The Olympic men’s record is 2:06:32, set at the 2008 Summer Olympics by Samuel Kamau Wanjiru of Kenya.The Olympic women’s record is 2:23:07, set at the 2012 Summer Olympics by Tiki Gelana of Ethiopia. The men’s London 2012 Summer Olympic marathon winner was Stephen Kiprotich of Uganda (2:08:01).

Marathon Races

Annually, more than 1500 marathons are organized worldwide.[ Some of these belong to the Association of International Marathons and Distance Races (AIMS) which has grown since its foundation in 1982 to embrace over 300 member events in 83 countries and territories. Five of the largest and most prestigious races, Berlin , Boston , Chicago , London and New York City , form the biennial World Marathon Majors series, awarding $500,000 annually to the best overall male and female performers in the series.

In 2006, the editors of Runner’s World selected a “World’s Top 10 Marathons”, in which the Amsterdam , Honolulu , Paris , Rotterdam , and Stockholm marathons were featured along with the five mentioned above. Other notable large marathons include United States Marine Corps Marathon , Los Angeles , and Rome . The Boston Marathon is the world’s oldest annual marathon, inspired by the success of the 1896 Olympic marathon and held since 1897. The oldest annual marathon in Europe is the Košice Peace Marathon , held since 1924 in Košice , Slovakia. The historic Polytechnic Marathon was discontinued in 1996.

The Midnight Sun Marathon is held in Troms Norway at 70 degrees north . Using unofficial and temporary courses, measured by GPS, races of marathon distance are now held at the North Pole , in Antarctica and over desert terrain. Other unusual marathons include the Great Wall Marathon on The Great Wall of China , the Big Five Marathon among the safari wildlife of South Africa, the Great Tibetan Marathon – a marathon in an atmosphere of Tibetan Buddhism at an altitude of 3,500 metres (11,500 ft), and the Polar Circle Marathon on the permanent ice cap of Greenland .

The Intercontinental Istanbul Eurasia Marathon is the only marathon where participants run over two continents (Europe and Asia) during the course of a single event. In the Detroit Free Press Marathon , participants cross the US/Canadian border twice. The Niagara Falls International Marathon includes one international border crossing, via the Peace Bridge from Buffalo , New York, United States to Fort Erie , Ontario, Canada.

Running

Most participants do not run a marathon to win. More important for most runners is their personal finish time and their placement within their specific gender and age group, though some runners just want to finish. Strategies for completing a marathon include running the whole distance and a run–walk strategy. In 2005, the average marathon time in the U.S. was 4 hours 32 minutes 8 seconds for men, 5 hours 6 minutes 8 seconds for women.

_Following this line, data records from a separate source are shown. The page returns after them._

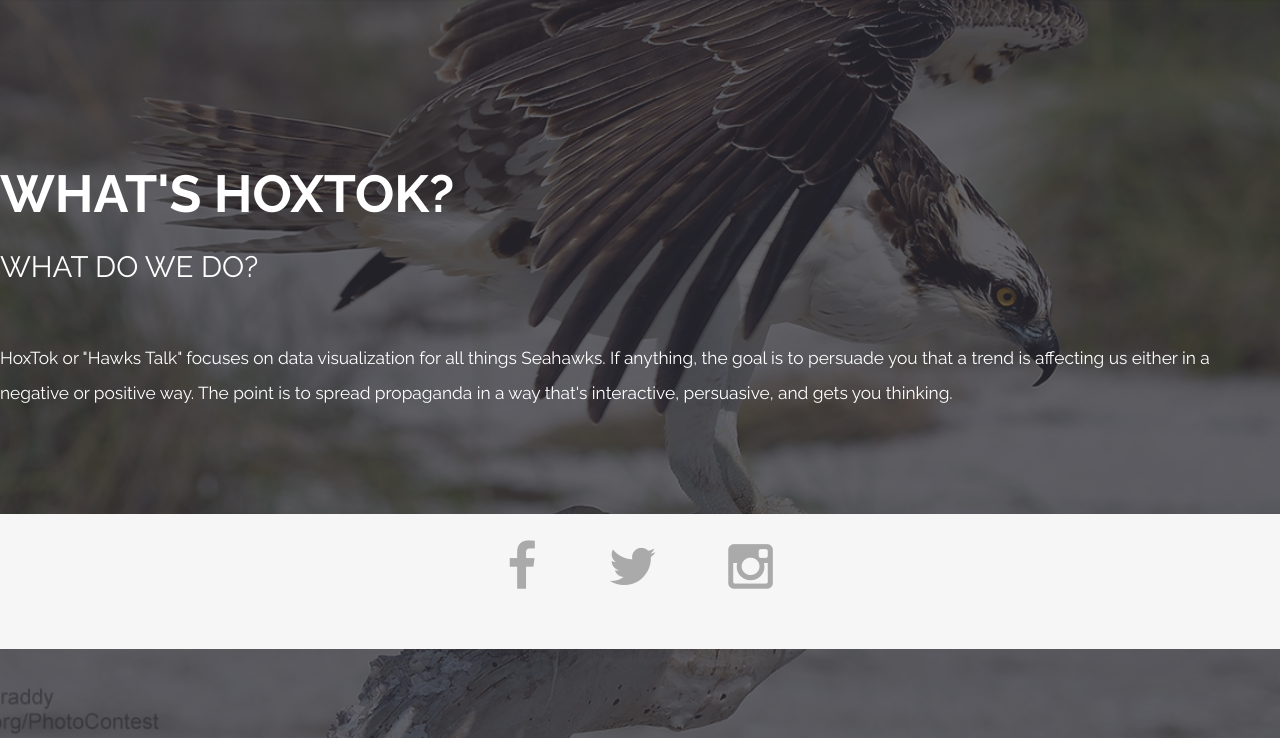
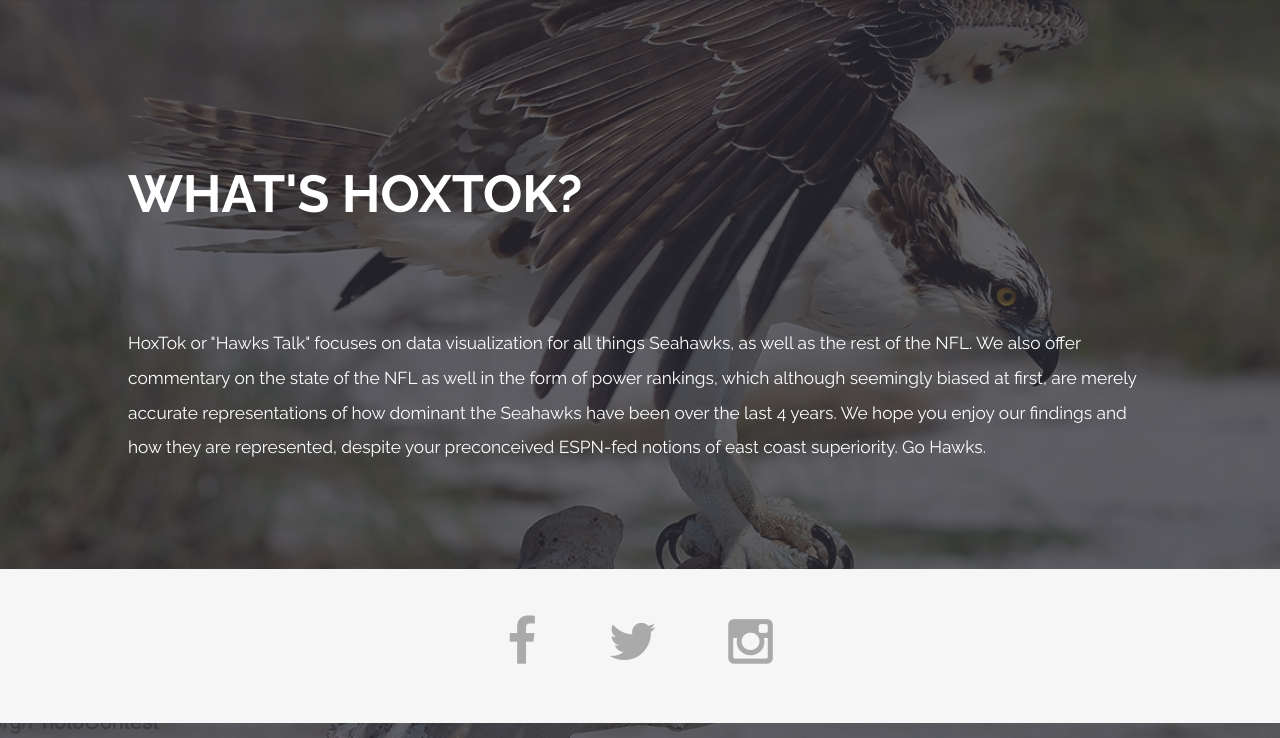
Before and after one commit to andyt338/HoxTok, a PHP site: page / in a window 1280 px wide. Shown: the part 62-800 px from the top of the page. Run offline with PHP 8.4, Linux system fonts and the light colour scheme.

Commit message:
updates to index, power rankings page

```diff
--- a/css/style.css
+++ b/css/style.css
@@ -1038,7 +1038,7 @@
 /* Footer */
 
 	#footer {
-		padding: 2em 0 .2em 0;
+		padding: 3.2em 0 .1em 0;
 		background: #f6f6f6;
 		color: #aaa;
 		text-align: center;
--- a/index.html
+++ b/index.html
@@ -33,17 +33,16 @@
 			</nav>
 		</header>
 
-		<section id="one" class="wrapper style1">
+		<section style="width:80%; margin:auto" id="one" class="wrapper style1">
 			<div class="container 75%">
 				<div class="row 200%">
 					<div class="6u 12u$(medium)">
 						<header class="major">
 							<h2>What's HoxTok?</h2>
-							<p>What do we do?</p>
 						</header>
 					</div>
 					<div class="6u$ 12u$(medium)">
-						<p>HoxTok or "Hawks Talk" focuses on data visualization for all things Seahawks.  If anything, the goal is to persuade you that a trend is affecting us either in a negative or positive way.  The point is to spread propaganda in a way that's interactive, persuasive, and gets you thinking.</p>
+						<p>HoxTok or "Hawks Talk" focuses on data visualization for all things Seahawks, as well as the rest of the NFL. We also offer commentary on the state of the NFL as well in the form of power rankings, which although seemingly biased at first, are merely accurate representations of how dominant the Seahawks have been over the last 4 years. We hope you enjoy our findings and how they are represented, despite your preconceived ESPN-fed notions of east coast superiority. Go Hawks.</p>
 					</div>
 				</div>
 			</div>
--- a/powerrankings.html
+++ b/powerrankings.html
@@ -41,13 +41,13 @@
 					<p>Here is where we deliver you weekly NFL Power Rankings,</p>
 					<p>brought to you by yours truly.</p>
 				</header>
-				<a href="#" class="image fit"><img src="images/marshawn.jpg" alt="" /></a>
+				<a href="#" class="image fit"><img style="width:80%; margin:auto" src="images/marshawn.jpg" alt="" /></a>
 			    <script>
 			    $(function(){
 			      $("#includedContent").load("week_11_2013_rankings.html");
 			    });
 			    </script>
-			    <div id="includedContent"></div>
+			    <div style="width:80%; margin:auto" id="includedContent"></div>
 			</div>
 		</section>
 
```
Also changed, not shown: js/donut3d.js (line endings or trailing spaces).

A goal many runners aim for is to break certain time barriers. For example, recreational first-timers often try to run the marathon under four hours; more competitive runners may attempt to finish under three hours. Other benchmarks are the qualifying times for major marathons. The Boston Marathon, the oldest marathon in the United States, requires a qualifying time for all non-professional runners. The New York City Marathon also requires a qualifying time for guaranteed entry, at a pace slightly faster than Boston’s.

Typically, there is a maximum allowed time of about six hours after which the marathon route is closed, although some larger marathons keep the course open considerably longer (eight hours or more). Many marathons around the world have such time limits by which all runners must have crossed the finish line. Anyone slower than the limit will be picked up by a sweeper bus. In many cases the marathon organizers are required to reopen the roads to the public so that traffic can return to normal.

With the growth in popularity of marathoning, many marathons across the United States and the world have been filling to capacity faster than ever before. When the Boston Marathon opened up registration for its 2011 running, the field capacity was filled within eight hours.